## Prompt
Every line below that contains the word "counters" must be copied.

## Data for review
↓

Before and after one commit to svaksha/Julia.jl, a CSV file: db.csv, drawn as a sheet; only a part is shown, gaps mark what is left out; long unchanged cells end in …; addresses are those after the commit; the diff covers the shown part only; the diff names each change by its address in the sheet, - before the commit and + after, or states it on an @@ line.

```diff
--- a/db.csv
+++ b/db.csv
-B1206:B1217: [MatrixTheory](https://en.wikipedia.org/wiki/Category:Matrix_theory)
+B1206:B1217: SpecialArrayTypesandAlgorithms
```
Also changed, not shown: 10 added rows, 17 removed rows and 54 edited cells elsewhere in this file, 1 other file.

↑
↓

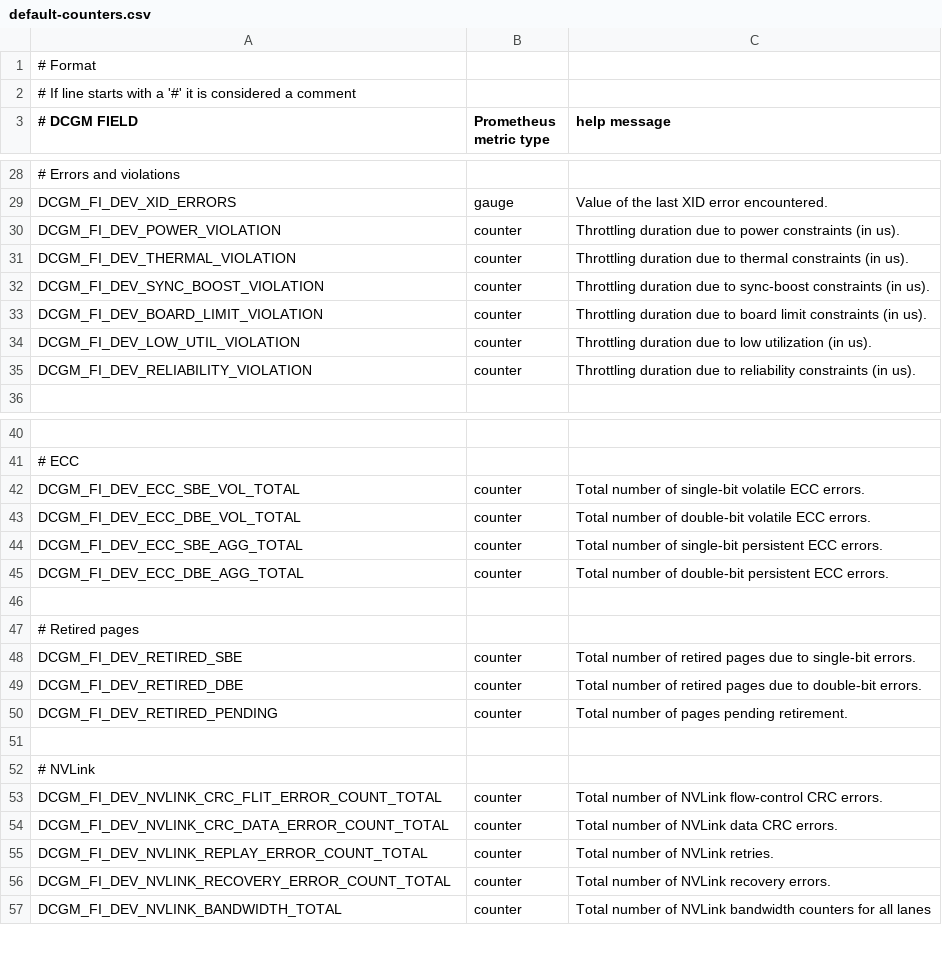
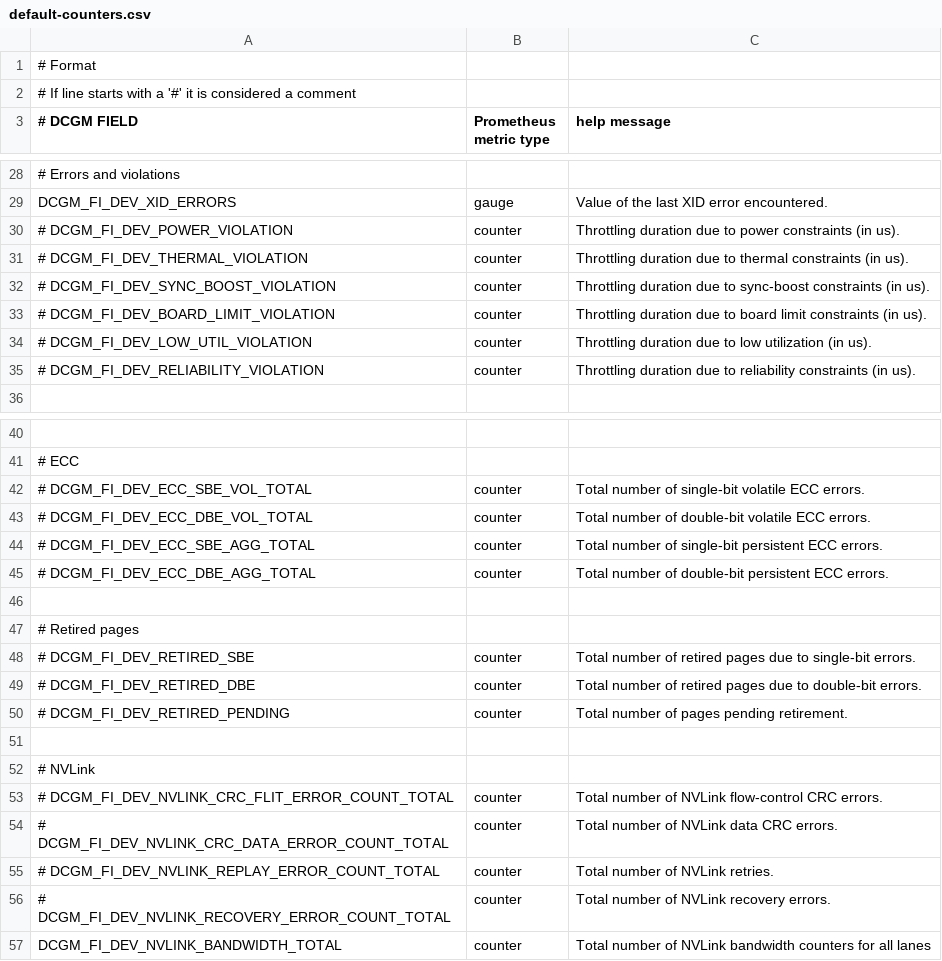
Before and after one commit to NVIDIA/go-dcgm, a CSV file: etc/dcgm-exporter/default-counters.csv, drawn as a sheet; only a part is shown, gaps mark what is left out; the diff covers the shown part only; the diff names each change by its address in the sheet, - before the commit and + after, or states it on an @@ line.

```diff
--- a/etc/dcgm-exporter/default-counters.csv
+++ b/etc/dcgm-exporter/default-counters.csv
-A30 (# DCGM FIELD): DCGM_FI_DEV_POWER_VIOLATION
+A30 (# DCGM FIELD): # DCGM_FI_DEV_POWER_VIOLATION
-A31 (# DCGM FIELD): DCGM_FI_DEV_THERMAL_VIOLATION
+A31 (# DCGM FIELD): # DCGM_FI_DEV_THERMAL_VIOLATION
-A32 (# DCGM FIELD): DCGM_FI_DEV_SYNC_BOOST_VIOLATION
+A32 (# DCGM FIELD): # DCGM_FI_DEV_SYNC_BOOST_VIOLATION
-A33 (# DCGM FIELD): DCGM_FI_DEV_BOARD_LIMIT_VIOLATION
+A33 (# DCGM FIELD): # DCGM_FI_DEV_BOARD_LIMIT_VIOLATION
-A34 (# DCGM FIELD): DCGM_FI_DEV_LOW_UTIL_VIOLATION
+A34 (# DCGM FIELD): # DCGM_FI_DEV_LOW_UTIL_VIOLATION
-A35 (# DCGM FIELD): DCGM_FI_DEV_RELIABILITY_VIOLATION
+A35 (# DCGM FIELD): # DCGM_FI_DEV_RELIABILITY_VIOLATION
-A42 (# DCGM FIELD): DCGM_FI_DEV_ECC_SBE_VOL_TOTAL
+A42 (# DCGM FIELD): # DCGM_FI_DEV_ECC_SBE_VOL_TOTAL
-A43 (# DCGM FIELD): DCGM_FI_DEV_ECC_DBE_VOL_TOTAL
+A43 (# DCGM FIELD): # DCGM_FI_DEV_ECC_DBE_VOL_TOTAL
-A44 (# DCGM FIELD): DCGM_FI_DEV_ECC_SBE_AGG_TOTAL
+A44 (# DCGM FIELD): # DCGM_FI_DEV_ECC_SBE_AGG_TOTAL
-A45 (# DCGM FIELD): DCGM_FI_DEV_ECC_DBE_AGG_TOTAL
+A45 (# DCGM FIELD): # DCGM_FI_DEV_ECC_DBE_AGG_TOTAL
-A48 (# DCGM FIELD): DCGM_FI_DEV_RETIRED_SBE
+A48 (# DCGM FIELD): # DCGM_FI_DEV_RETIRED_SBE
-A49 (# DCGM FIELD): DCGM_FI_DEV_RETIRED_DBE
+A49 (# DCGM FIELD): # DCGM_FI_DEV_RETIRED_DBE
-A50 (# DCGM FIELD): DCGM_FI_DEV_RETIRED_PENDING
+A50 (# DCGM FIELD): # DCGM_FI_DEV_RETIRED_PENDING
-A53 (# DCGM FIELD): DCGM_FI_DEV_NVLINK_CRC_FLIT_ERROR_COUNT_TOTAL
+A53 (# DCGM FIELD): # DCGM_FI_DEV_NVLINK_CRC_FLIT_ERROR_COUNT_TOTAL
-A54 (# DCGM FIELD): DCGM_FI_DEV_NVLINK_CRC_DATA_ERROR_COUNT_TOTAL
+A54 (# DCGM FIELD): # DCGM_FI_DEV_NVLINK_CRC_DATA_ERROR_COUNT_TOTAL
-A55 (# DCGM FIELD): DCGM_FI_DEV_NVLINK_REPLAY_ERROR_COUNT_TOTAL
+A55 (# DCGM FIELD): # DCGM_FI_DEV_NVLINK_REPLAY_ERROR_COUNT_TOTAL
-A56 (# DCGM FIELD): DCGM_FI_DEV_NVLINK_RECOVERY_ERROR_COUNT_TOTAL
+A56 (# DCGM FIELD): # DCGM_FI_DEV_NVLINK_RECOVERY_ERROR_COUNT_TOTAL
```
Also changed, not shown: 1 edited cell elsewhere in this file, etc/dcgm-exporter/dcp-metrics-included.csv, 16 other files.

↑

## Expected output
Before and after one commit to NVIDIA/go-dcgm, a CSV file: etc/dcgm-exporter/default-counters.csv, drawn as a sheet; only a part is shown, gaps mark what is left out; the diff covers the shown part only; the diff names each change by its address in the sheet, - before the commit and + after, or states it on an @@ line.
--- a/etc/dcgm-exporter/default-counters.csv
+++ b/etc/dcgm-exporter/default-counters.csv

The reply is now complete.